■ **TASK DATA**:
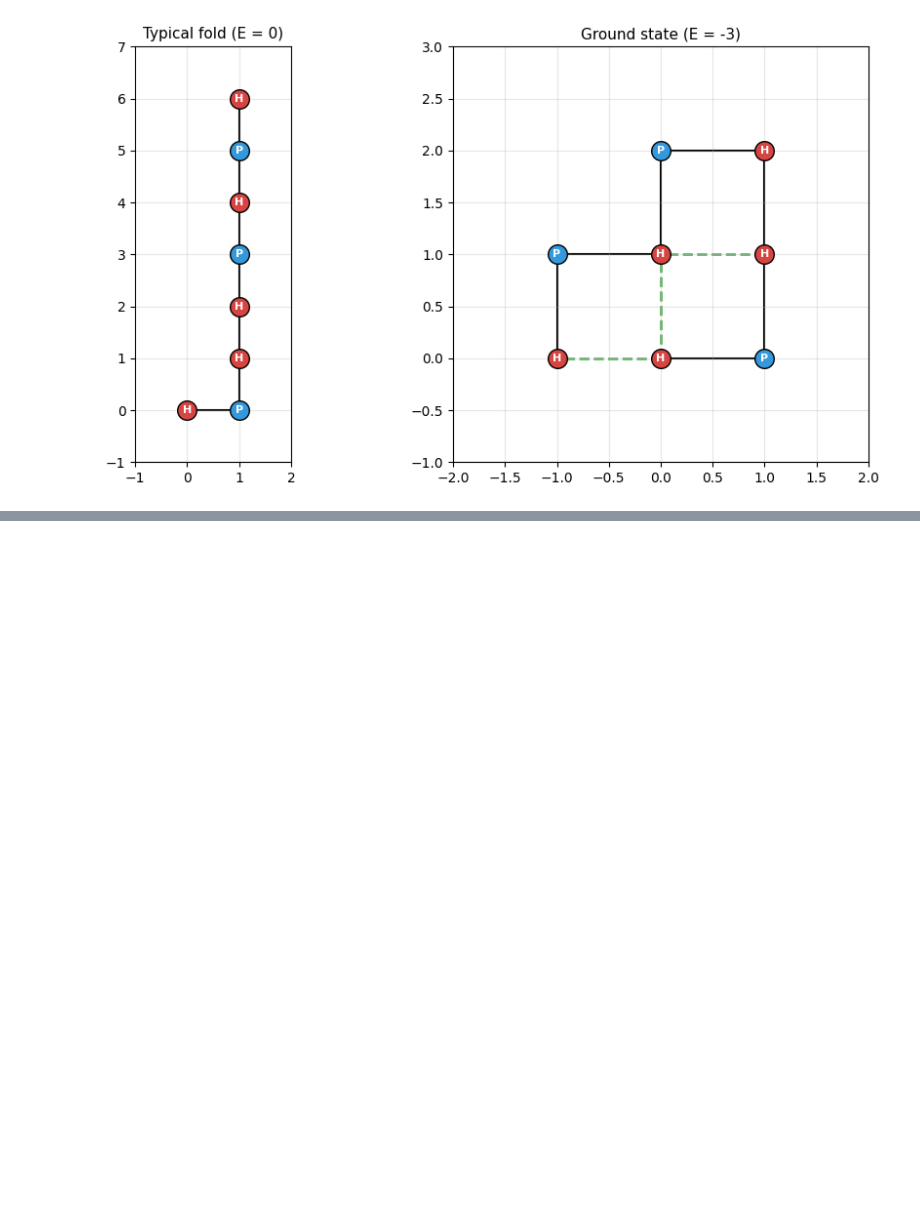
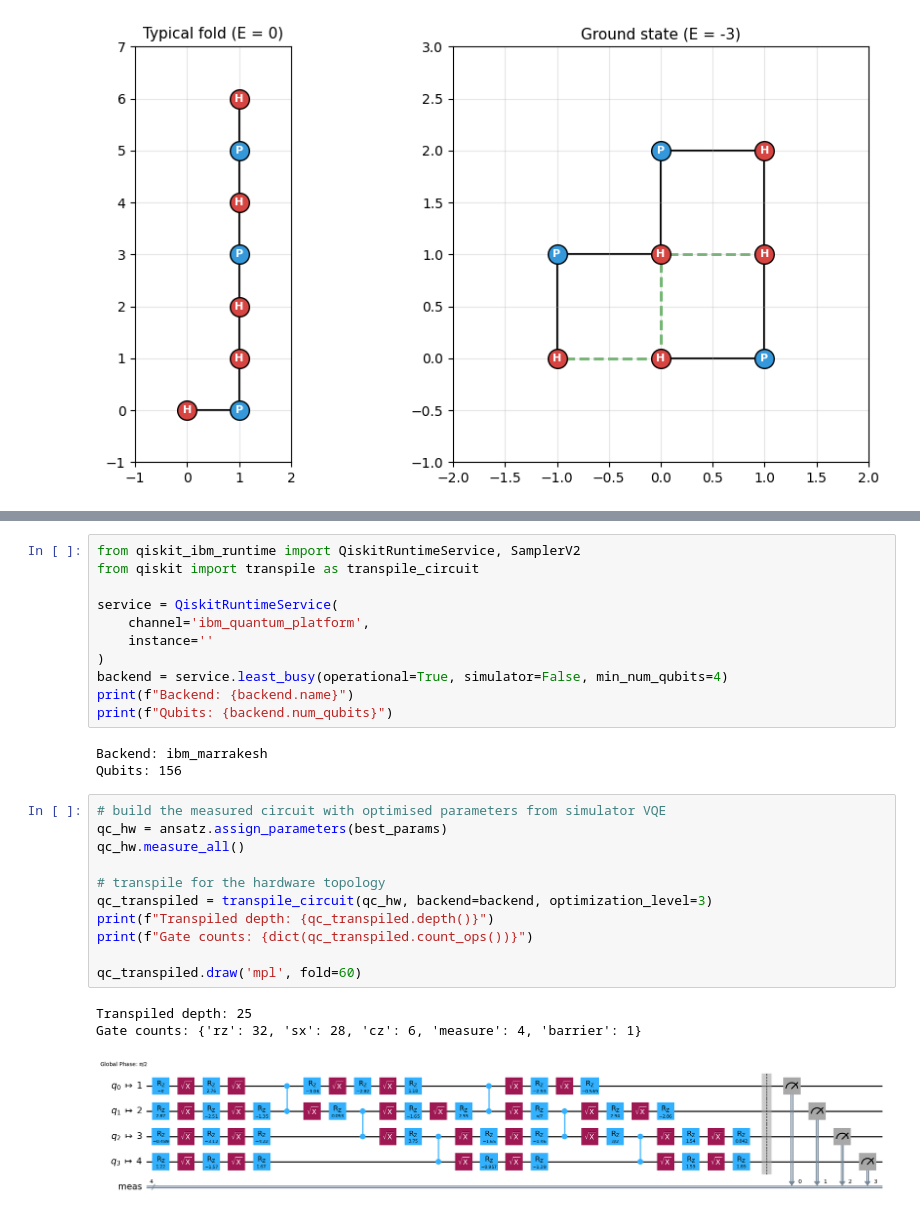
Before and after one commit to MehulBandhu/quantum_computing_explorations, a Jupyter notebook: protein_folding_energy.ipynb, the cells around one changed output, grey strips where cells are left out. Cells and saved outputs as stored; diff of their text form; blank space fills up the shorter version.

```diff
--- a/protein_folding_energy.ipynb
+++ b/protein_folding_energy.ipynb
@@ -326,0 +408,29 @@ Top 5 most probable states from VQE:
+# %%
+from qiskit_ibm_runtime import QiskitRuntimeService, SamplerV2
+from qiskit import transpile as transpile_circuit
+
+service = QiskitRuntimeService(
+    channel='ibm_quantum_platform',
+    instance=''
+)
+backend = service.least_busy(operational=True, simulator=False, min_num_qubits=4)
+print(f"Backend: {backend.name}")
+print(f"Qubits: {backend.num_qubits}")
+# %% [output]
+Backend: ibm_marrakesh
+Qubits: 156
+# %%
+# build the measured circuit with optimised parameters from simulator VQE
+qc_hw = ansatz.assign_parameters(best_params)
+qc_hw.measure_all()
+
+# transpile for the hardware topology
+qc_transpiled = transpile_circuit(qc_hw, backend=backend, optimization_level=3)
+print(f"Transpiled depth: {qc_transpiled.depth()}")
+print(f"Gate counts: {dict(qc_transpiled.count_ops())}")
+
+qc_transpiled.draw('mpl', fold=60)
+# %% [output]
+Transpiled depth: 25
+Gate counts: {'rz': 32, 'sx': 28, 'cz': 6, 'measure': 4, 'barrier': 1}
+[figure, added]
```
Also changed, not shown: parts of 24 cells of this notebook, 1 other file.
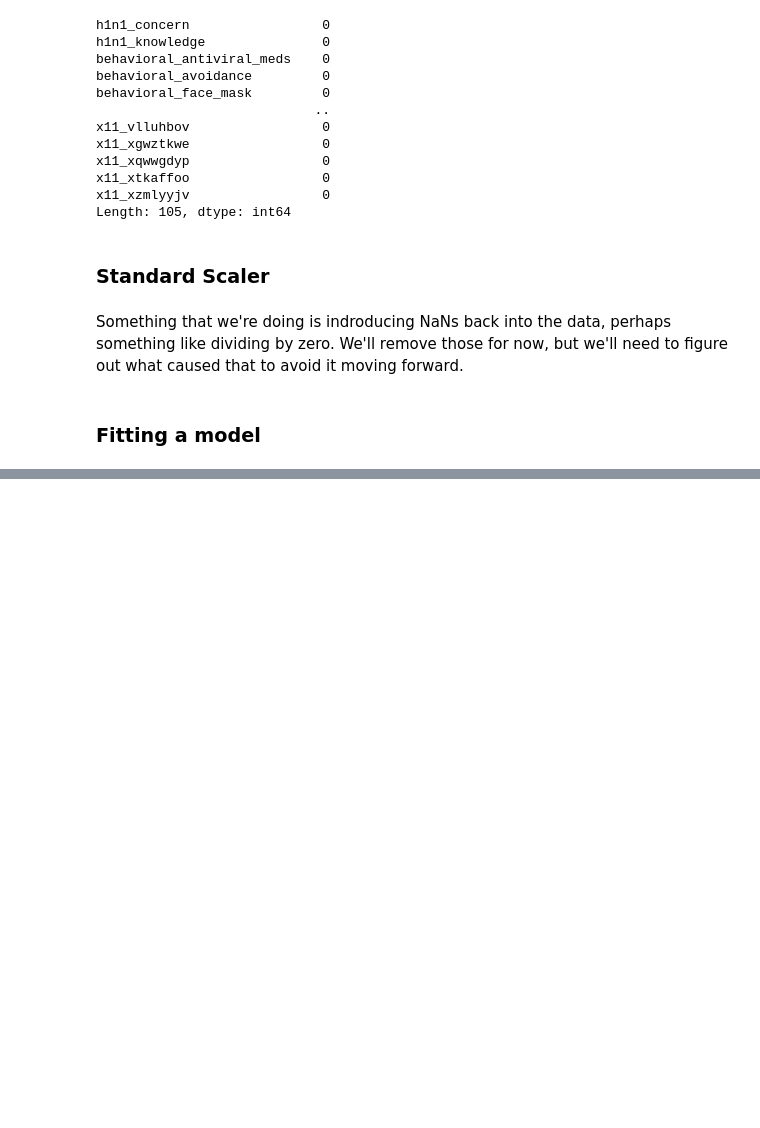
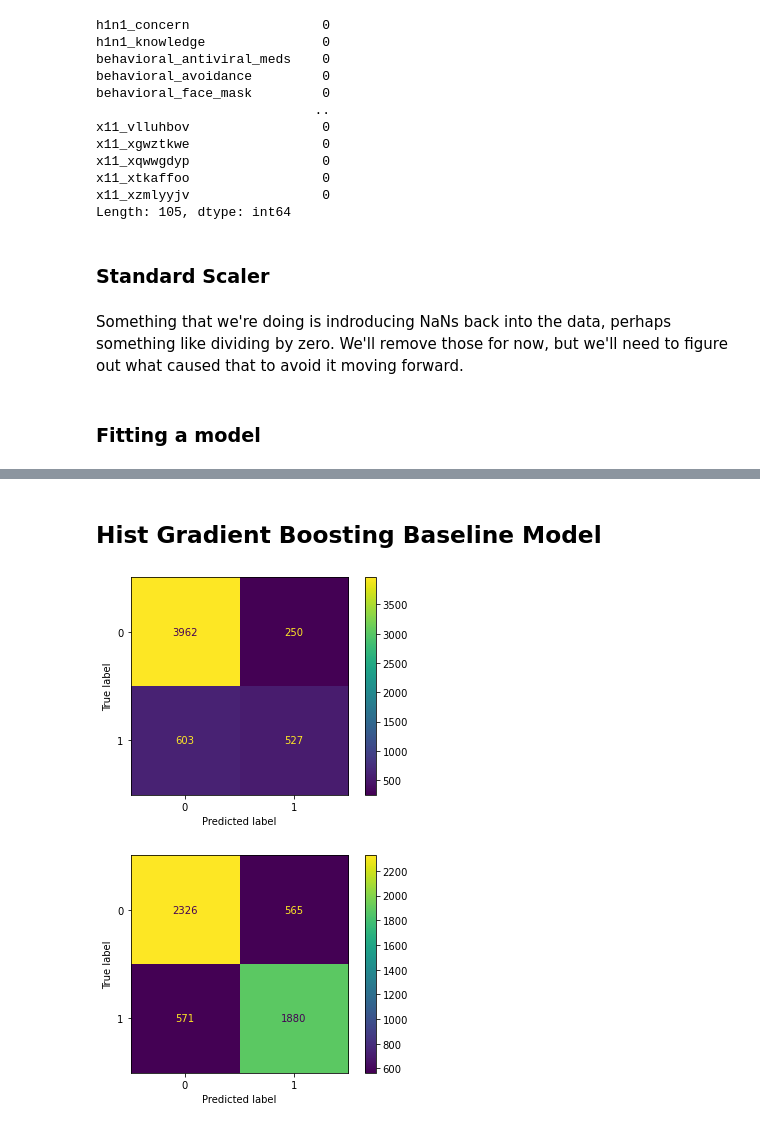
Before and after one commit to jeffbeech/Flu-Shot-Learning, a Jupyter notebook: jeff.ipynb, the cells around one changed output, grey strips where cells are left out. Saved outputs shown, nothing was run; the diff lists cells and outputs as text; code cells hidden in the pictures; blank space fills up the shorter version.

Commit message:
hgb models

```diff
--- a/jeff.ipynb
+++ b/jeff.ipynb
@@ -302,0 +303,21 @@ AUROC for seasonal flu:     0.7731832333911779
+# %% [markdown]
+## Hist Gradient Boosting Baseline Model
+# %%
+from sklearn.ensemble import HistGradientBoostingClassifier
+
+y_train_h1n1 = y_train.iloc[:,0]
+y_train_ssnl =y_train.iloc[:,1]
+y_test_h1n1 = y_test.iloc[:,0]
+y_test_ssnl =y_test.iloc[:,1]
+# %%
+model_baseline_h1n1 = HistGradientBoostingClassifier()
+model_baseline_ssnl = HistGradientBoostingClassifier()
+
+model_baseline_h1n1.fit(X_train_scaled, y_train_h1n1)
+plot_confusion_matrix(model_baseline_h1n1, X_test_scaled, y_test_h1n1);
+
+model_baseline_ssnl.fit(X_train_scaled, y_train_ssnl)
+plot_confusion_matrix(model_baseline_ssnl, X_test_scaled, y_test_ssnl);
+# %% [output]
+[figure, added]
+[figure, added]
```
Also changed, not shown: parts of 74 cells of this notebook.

■ **TASK GOAL**:
Scan the material for "Jupyter" and copy the lines that hold it.

■ **OUTPUT**:
Before and after one commit to MehulBandhu/quantum_computing_explorations, a Jupyter notebook: protein_folding_energy.ipynb, the cells around one changed output, grey strips where cells are left out. Cells and saved outputs as stored; diff of their text form; blank space fills up the shorter version.
Before and after one commit to jeffbeech/Flu-Shot-Learning, a Jupyter notebook: jeff.ipynb, the cells around one changed output, grey strips where cells are left out. Saved outputs shown, nothing was run; the diff lists cells and outputs as text; code cells hidden in the pictures; blank space fills up the shorter version.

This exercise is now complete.